    The socialist mindset in India has ensured that only people with degrees and higher education from elite places alone form the classes. The question asked today is not "How good and productive to the society you are?" but "How much fame and/or money are you making irrespective of means"? Of course one should make money and/or fame to one's satisfaction but can that be at the cost of societal degradation? I am yet to see any educator thinking and asking this question. Envisioning a good society, the fundamental duty of educators is far away.

    Based on experience, I believe that most "prestigious places" round the world (including IITs and IIMs) are overrated. Seats to these elite places are deliberately rationed so that the Corporates and Universities have it easy to find their employees and maintain their stronghold. Ask the people running such Institutions to replicate the model, and they'll all run to find excuses. Worse, if ever other Institution try to compete, they are pulled down at the first possible instance with all possible means including crookedness. With this level of moral standing, how do we expect them to deliver?

    The other dimension to education is parents, students and their peers. Most parents want (and rightly so) the best for their children. In today's parental mental construct this is reduced to "well paying job". Hence, they'll do anything and everything in their power to push (no, make that shove) their children into one of these elite places. To hell with the child's capacity, inclination and interest.

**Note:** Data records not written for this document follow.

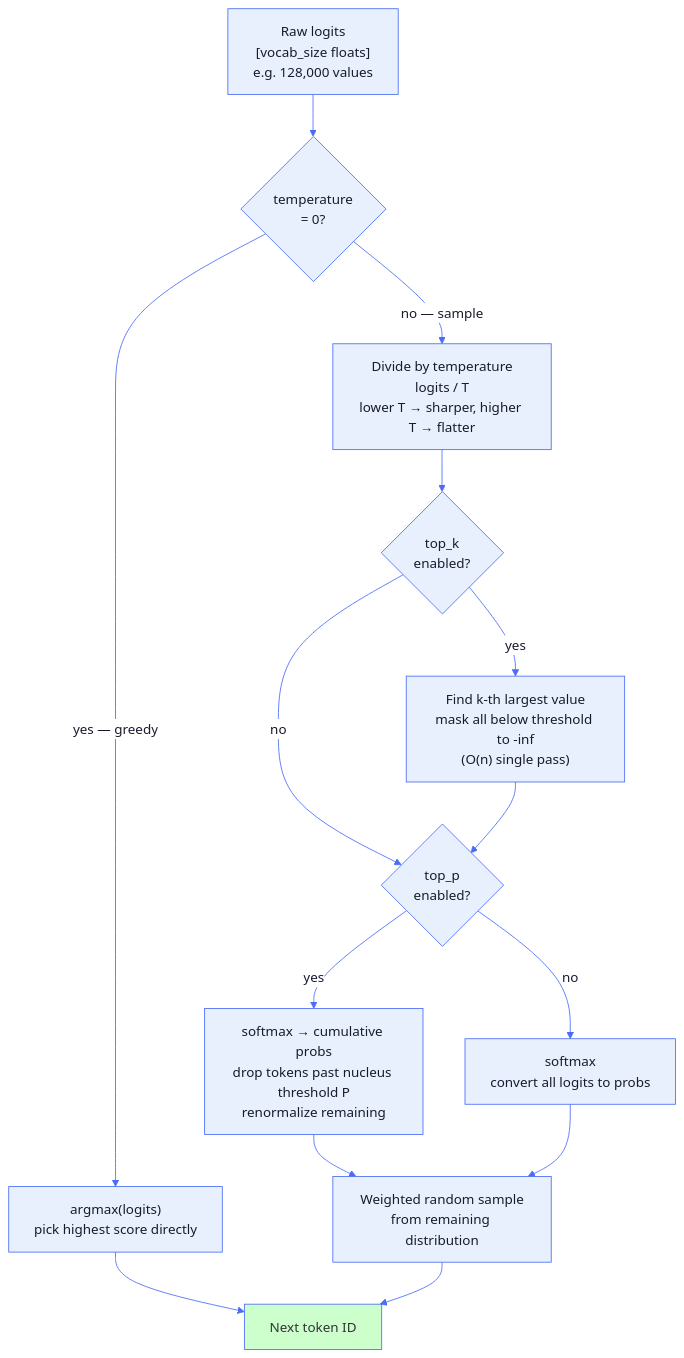
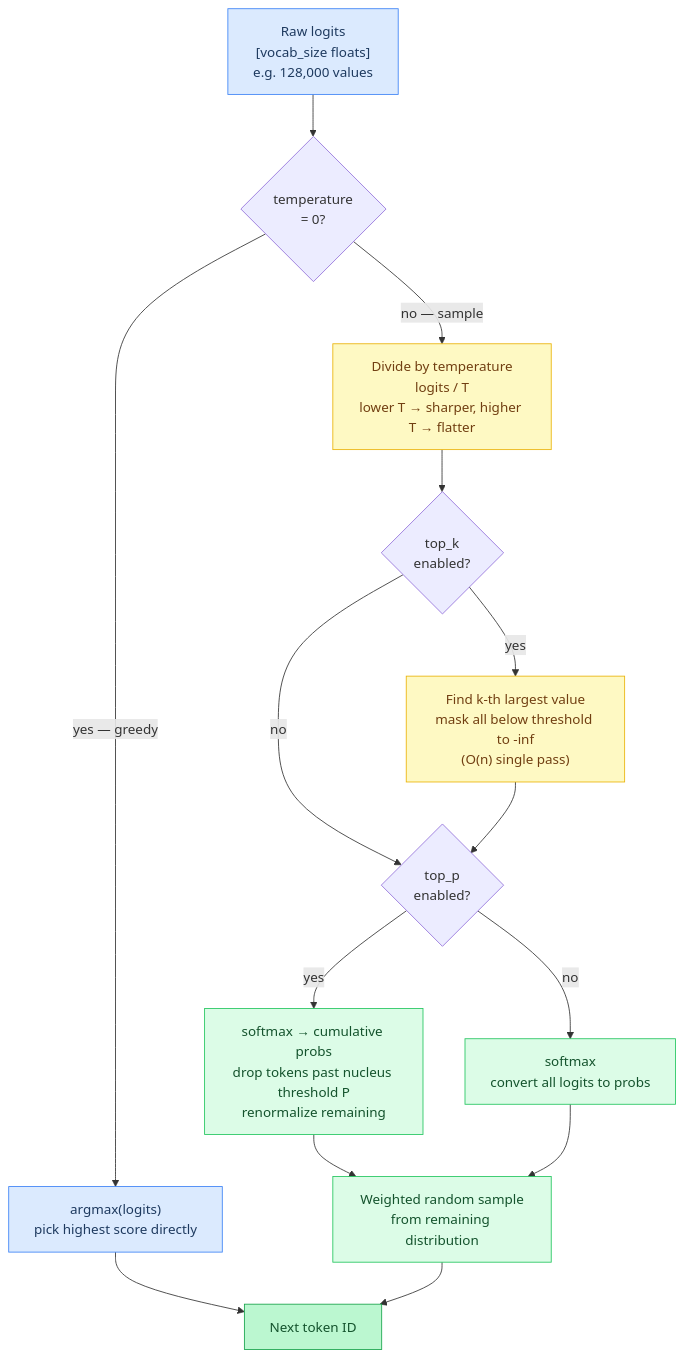
Before and after one commit to maci0/agave: the seventh of 8 diagrams in docs/tutorial/appendix-math.md, drawn with Mermaid. The commit also changed other lines of this file and 24 other files, not shown here.

First line of the commit message:
docs: convert all mermaid diagrams to classDef semantic colors

````diff
--- a/docs/tutorial/appendix-math.md
+++ b/docs/tutorial/appendix-math.md
@@ -568,41 +553,38 @@
 ```mermaid
-%%{init: {'theme': 'base', 'themeVariables': {
-  'primaryColor': '#e8f0fe',
-  'primaryTextColor': '#1a1a2e',
-  'primaryBorderColor': '#4a6cf7',
-  'lineColor': '#4a6cf7',
-  'secondaryColor': '#f0f4ff',
-  'tertiaryColor': '#f8f9ff',
-  'edgeLabelBackground': '#ffffff',
-  'clusterBkg': '#f0f4ff',
-  'clusterBorder': '#4a6cf7',
-  'titleColor': '#1a1a2e',
-  'nodeTextColor': '#1a1a2e',
-  'fontFamily': 'ui-monospace, SFMono-Regular, monospace'
-}}}%%
 flowchart TD
-    Logits["Raw logits\n[vocab_size floats]\ne.g. 128,000 values"]
+    classDef setup     fill:#dbeafe,stroke:#3b82f6,color:#1e3a5f
+    classDef sync      fill:#dcfce7,stroke:#22c55e,color:#14532d
+    classDef migration fill:#fef9c3,stroke:#eab308,color:#713f12
+    classDef success   fill:#bbf7d0,stroke:#16a34a,color:#14532d
+    classDef danger    fill:#fee2e2,stroke:#ef4444,color:#7f1d1d
+    classDef optional  fill:#f3e8ff,stroke:#9333ea,color:#581c87
+
+    Logits["Raw logits\n[vocab_size floats]\ne.g. 128,000 values"]:::setup
+    Argmax["argmax(logits)\npick highest score directly"]:::setup
+    Token["Next token ID"]:::success
+    TempScale["Divide by temperature\nlogits / T\nlower T → sharper, higher T → flatter"]:::migration
+    KFilter["Find k-th largest value\nmask all below threshold to -inf\n(O(n) single pass)"]:::migration
+    Softmax2["softmax → cumulative probs\ndrop tokens past nucleus threshold P\nrenormalize remaining"]:::sync
+    Softmax1["softmax\nconvert all logits to probs"]:::sync
+    Sample["Weighted random sample\nfrom remaining distribution"]:::sync
 
     Logits --> TempCheck{"temperature\n= 0?"}
 
-    TempCheck -->|"yes — greedy"| Argmax["argmax(logits)\npick highest score directly"]
-    Argmax --> Token["Next token ID"]
+    TempCheck -->|"yes — greedy"| Argmax
+    Argmax --> Token
 
-    TempCheck -->|"no — sample"| TempScale["Divide by temperature\nlogits / T\nlower T → sharper, higher T → flatter"]
+    TempCheck -->|"no — sample"| TempScale
 
     TempScale --> TopK{"top_k\nenabled?"}
-    TopK -->|"yes"| KFilter["Find k-th largest value\nmask all below threshold to -inf\n(O(n) single pass)"]
+    TopK -->|"yes"| KFilter
     TopK -->|"no"| TopP
 
     KFilter --> TopP{"top_p\nenabled?"}
-    TopP -->|"yes"| Softmax2["softmax → cumulative probs\ndrop tokens past nucleus threshold P\nrenormalize remaining"]
-    TopP -->|"no"| Softmax1["softmax\nconvert all logits to probs"]
+    TopP -->|"yes"| Softmax2
+    TopP -->|"no"| Softmax1
 
-    Softmax2 --> Sample["Weighted random sample\nfrom remaining distribution"]
+    Softmax2 --> Sample
     Softmax1 --> Sample
 
     Sample --> Token
-
-    style Token fill:#ccffcc,color:#333
-    style Argmax fill:#e8f0fe,color:#1a1a2e
 ```
````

    In my view, here are a few things we must do to change this:
    1. Parents should imbibe and practice high standards of Dharmic values and traditions at home. Most kids learn by seeing and observation. What they learn at home is what builds their character and standing in society. Money and fame is secondary. A confident child will stand up irrespective of the adversaries surrounding.

    2. Parents should choose right schools that are in sync with their practices at home. For instance I'm from D.A.V. Institution, I never had a conflict between what was taught at school and what was practiced at home. On the contrary, I've seen a lot of children (esp. convent ones) fighting with parents and doubly questioning them. In the end, parents give-in thinking "Oh! this is the way world is, let's change ourselves"

    3. Governmental role in schools should strictly be restricted to ensuring that facilities and infrastructure are maintained. Bare minimal guidelines should be laid down on curriculum. Few key skills like language, Science and Mathematics must be emphasised upon. All national level board exams should be restricted to this alone at all levels.

    4. Schools should have complete autonomy to decide what subjects to teach (apart from English, Math and Science) and how to teach based on surroundings and societal construct of the region. For instance, if students are talented and inclined towards say music or painting schools should be free to focus on this some focus on language, Math and science. Let the students' success be determined by the society at large. The Phogats and Mitali Rajs of the world are fine examples of such nurturing.

    5. Finally, I think it's time to bring down elitism and snobbery existing in some of the high end "prestigious institutions".

    1. "Bare minimal guidelines should be laid down on curriculum." - not only minimal but maximum guidelines of books, hours, tests, subjects is needed more as Ravi writes in this blog. Children are robbed off their sleep, child innocence, baby upbringing and become mazdoor on altar of education.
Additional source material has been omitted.